We will probably never get rid of all plastic. The material is too useful to ignore. Nor is giving up on all plastics a viable idea for those on squeaky tight incomes. Sometimes being eco-responsible is easier if you have a comfortable income. Although I support using canvas bags instead of plastic and beeswax cloths rather than Saran wrap, these options must be purchased and they are not cheap. I bought a series of net bags for use in the produce section. I love them and now never have to hunt for the plastic sack rolls. However, they cost around $13 for 10. Ideally not a bad price but I can remember when $13 was an extravagance for my family’s budget.

Reduce One-Use Plastic? Great Idea!

Having said all of that, reducing plastic use is an excellent idea. Being eco-responsible means, we should remove one-off materials from our homes as much as reasonably possible.

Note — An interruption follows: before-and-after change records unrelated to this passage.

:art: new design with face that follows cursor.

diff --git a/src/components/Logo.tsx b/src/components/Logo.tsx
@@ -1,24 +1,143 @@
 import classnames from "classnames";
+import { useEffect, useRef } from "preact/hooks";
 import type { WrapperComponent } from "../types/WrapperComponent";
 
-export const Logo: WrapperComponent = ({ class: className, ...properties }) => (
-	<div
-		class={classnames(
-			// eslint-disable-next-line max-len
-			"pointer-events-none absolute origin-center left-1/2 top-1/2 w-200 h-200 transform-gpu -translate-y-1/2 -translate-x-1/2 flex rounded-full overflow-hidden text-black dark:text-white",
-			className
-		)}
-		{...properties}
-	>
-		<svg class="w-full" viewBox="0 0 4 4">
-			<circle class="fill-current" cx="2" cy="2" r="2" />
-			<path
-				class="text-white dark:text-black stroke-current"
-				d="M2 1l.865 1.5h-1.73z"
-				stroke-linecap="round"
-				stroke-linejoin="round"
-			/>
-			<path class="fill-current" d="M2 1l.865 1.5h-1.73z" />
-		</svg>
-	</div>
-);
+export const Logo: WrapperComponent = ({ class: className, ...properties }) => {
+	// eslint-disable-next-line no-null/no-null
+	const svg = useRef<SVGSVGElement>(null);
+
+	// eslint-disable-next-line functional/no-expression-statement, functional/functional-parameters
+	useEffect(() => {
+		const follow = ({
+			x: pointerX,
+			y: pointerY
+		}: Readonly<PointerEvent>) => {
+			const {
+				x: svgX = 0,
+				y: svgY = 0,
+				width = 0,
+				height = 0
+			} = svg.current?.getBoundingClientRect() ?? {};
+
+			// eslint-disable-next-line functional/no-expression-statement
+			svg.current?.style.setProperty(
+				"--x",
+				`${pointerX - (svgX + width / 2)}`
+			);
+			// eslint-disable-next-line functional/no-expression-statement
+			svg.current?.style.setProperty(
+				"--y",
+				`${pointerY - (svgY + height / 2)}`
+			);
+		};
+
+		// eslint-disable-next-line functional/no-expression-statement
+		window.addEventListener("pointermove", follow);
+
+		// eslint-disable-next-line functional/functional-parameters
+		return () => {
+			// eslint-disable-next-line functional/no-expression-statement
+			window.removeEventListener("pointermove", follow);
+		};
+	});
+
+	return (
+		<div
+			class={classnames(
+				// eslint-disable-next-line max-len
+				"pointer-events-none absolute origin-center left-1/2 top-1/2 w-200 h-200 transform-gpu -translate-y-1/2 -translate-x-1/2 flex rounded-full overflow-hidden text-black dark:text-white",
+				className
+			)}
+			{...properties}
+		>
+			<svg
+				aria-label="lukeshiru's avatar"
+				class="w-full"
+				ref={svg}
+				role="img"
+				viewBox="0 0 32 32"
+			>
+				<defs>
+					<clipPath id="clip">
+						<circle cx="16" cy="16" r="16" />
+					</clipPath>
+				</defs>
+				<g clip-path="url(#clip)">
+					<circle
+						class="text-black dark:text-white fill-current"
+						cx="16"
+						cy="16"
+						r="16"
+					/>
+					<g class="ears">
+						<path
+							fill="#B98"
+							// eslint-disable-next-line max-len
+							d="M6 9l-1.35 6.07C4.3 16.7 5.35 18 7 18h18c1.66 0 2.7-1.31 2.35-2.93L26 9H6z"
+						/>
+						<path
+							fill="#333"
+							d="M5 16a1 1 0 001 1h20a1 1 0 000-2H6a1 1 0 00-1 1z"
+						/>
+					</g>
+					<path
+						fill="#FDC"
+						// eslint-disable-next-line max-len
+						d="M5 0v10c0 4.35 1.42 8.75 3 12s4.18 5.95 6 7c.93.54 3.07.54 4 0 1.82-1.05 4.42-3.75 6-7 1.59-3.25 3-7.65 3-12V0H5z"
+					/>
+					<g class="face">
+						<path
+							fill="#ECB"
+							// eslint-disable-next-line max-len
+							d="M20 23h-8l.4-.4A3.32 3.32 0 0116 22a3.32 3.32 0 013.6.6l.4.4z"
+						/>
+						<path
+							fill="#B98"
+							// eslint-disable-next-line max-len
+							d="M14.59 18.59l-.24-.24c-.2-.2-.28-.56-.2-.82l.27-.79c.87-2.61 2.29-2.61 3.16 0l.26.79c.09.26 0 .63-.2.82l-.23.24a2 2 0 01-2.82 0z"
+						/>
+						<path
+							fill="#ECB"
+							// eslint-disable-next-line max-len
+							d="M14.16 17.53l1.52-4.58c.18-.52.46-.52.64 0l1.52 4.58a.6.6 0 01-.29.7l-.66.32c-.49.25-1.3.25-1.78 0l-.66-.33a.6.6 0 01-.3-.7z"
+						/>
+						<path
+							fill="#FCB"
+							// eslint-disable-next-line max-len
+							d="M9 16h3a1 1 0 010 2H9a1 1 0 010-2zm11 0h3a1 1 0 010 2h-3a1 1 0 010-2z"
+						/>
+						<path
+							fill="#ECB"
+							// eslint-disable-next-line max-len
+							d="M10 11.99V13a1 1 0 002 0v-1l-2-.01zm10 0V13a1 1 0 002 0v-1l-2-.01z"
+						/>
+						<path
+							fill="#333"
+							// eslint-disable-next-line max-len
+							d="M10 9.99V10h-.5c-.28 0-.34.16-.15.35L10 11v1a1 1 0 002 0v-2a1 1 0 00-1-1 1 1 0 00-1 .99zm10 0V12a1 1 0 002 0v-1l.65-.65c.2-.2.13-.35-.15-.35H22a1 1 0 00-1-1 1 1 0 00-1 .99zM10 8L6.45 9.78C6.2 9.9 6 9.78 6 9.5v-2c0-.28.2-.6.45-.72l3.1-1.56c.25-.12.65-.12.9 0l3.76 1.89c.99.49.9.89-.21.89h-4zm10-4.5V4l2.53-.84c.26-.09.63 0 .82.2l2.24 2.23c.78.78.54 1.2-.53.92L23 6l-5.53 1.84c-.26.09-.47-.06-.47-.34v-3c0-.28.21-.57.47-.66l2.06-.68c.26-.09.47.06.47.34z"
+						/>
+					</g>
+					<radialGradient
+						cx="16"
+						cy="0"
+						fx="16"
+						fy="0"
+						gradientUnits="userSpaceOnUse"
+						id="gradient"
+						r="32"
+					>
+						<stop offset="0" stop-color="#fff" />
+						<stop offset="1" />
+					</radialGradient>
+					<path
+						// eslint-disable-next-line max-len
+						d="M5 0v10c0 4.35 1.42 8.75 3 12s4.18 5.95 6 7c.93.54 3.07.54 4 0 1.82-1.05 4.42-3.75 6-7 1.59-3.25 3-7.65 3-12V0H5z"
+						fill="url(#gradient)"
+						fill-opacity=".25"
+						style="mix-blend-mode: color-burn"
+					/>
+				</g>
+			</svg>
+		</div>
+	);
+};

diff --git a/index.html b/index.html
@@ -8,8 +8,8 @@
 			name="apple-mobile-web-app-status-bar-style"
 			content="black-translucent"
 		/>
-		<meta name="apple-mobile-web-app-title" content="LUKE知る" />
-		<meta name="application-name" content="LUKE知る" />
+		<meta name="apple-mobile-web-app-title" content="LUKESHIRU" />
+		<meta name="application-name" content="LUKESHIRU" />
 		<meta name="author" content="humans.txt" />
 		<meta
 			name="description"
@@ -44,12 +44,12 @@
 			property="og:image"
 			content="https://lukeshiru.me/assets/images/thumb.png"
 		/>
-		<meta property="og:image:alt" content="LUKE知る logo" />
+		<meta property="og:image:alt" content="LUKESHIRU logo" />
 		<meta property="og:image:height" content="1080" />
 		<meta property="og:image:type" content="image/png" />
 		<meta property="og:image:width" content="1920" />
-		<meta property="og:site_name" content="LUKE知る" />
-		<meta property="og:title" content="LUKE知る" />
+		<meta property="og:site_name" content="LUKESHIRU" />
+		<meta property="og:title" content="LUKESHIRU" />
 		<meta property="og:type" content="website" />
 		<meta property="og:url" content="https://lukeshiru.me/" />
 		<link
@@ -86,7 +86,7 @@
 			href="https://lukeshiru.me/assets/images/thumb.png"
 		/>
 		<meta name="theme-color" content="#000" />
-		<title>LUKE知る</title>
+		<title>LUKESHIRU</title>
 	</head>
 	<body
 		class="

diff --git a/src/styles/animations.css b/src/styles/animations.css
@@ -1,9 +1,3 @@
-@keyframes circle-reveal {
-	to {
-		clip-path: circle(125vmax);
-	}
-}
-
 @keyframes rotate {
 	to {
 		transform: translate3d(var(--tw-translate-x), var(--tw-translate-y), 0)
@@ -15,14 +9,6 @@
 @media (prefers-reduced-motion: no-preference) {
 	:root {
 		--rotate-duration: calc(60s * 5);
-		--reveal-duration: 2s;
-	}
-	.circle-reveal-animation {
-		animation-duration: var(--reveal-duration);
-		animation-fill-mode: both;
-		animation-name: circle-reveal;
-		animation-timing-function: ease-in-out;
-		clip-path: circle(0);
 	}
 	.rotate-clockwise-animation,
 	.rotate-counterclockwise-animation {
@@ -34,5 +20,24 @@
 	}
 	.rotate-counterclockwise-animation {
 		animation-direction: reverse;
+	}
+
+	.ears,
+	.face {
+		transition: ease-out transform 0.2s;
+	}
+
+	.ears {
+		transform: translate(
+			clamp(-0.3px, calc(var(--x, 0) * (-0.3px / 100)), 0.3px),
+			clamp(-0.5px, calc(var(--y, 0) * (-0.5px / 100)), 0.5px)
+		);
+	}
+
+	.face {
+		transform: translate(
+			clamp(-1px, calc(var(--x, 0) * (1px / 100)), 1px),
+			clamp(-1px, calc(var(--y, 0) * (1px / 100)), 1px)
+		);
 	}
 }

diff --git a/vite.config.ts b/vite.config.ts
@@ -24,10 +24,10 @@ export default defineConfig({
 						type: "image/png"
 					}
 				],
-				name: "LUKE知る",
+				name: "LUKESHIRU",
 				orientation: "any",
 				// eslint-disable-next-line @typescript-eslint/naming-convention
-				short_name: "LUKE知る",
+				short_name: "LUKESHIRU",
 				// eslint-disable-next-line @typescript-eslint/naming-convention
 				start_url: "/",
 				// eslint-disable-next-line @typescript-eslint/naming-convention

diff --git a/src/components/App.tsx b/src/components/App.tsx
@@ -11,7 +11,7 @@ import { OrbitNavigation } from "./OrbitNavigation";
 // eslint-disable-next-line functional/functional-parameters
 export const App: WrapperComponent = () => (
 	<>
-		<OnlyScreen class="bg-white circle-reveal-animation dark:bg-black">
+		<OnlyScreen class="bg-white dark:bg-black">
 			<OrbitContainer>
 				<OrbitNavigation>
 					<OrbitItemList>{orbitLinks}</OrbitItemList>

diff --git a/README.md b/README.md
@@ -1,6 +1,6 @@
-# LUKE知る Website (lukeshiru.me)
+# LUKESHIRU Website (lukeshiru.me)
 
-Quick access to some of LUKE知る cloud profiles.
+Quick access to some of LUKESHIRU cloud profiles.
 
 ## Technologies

Here are a few suggestions that we’ve started in our house.

Plastic bottles

One-use plastics are what are really killing our environment.

Stop using straws: Let your lips actually touch the cup or glass. When the wait staff comes around and leaves straws on the table, be sure to hand them back. Otherwise, they will just be thrown away when you leave the table, ruining your good intentions. Another thought is to encourage your restaurants to use cardboard straws as some do now. If you must have a straw, buy bamboo, metal, or a hard reusable plastic one that doesn’t get thrown away.

Carry canvas bags: This is obvious but I’m surprised how many people don’t do it. Carry them in your car if possible. If you forget your bags at home, which I frequently do, then ask for paper, if it is an option. It is recyclable. In addition, use net bags for selecting your produce. Different types are on the market but my preference is for these because they are closeable. https://tinyurl.com/amazon-com-canvas-bags.

Use reusable boxes: How many of you use Ziploc bags? I was a fanatic about them because they were so easy to use. However, they filled my weekly garbage so I’m swearing off bags in favor of closeable plastic boxes for sandwiches and leftovers. Several hard-plastic boxes are on the market which hold sandwiches and sometimes other items. We use one that has two layers: a large lower space for the sandwich and an upper space for chips and veggies.

Buy soap bars: I know many of you are fans of liquid soaps. They smell great and are not as messy as soap bars. However, their plastic packaging is hard to recycle because of the pump parts. Instead, go back to bars, which are only wrapped in waxy paper. True, multiple bars are wrapped in clear plastic, but that is recyclable along with your grocery plastic bags. If you want to keep using a liquid soap, consider buying a glass container and buying the gallon size refillable soap bottles. That will at least reduce your reliance some on one-shot plastics.

Use reusable drinking cups: Everyone has talked about the evil of one-use water bottles. When we camped, we used them all the time. However, we invested in a few large, reusable plastic cups to replace these bottles. The cups were a little on the pricey side for the insulation, but we’ll save money in avoiding the bottled water.

Ask for biodegradable rings: By this I mean write to your favorite soda, beer, or energy drink supplier and ask them to replace their six-pack rings with biodegradable ones. Here is an article that offers more information on ones that double as fish food.

https://www.theverge.com/2016/5/19/11714552/beer-rings-fish-food-edible-saltwater-brewery

Finally, recycle all the items you can BUT follow the guidelines of your local recycler. For instance, the Solo plastic drinking cups are not recyclable. Neither are most yogurt containers. Be aware of what you can put into the blue bins because your mistakes can mess up a whole bale of plastics.Plastic bottles

Working together, we can make the world a better place and still live with some forms of plastic. The trick is to not waste even the plastics. Reuse or recycle them. We are too used to the idea of one-use items, and those are what clogs our waters, kills animals, and fills our garbage pits. The human race must turn away from use-and-throw-away thinking in order to save our ecosystem. I’m going to do my bit and change my small corner of the world. Are you?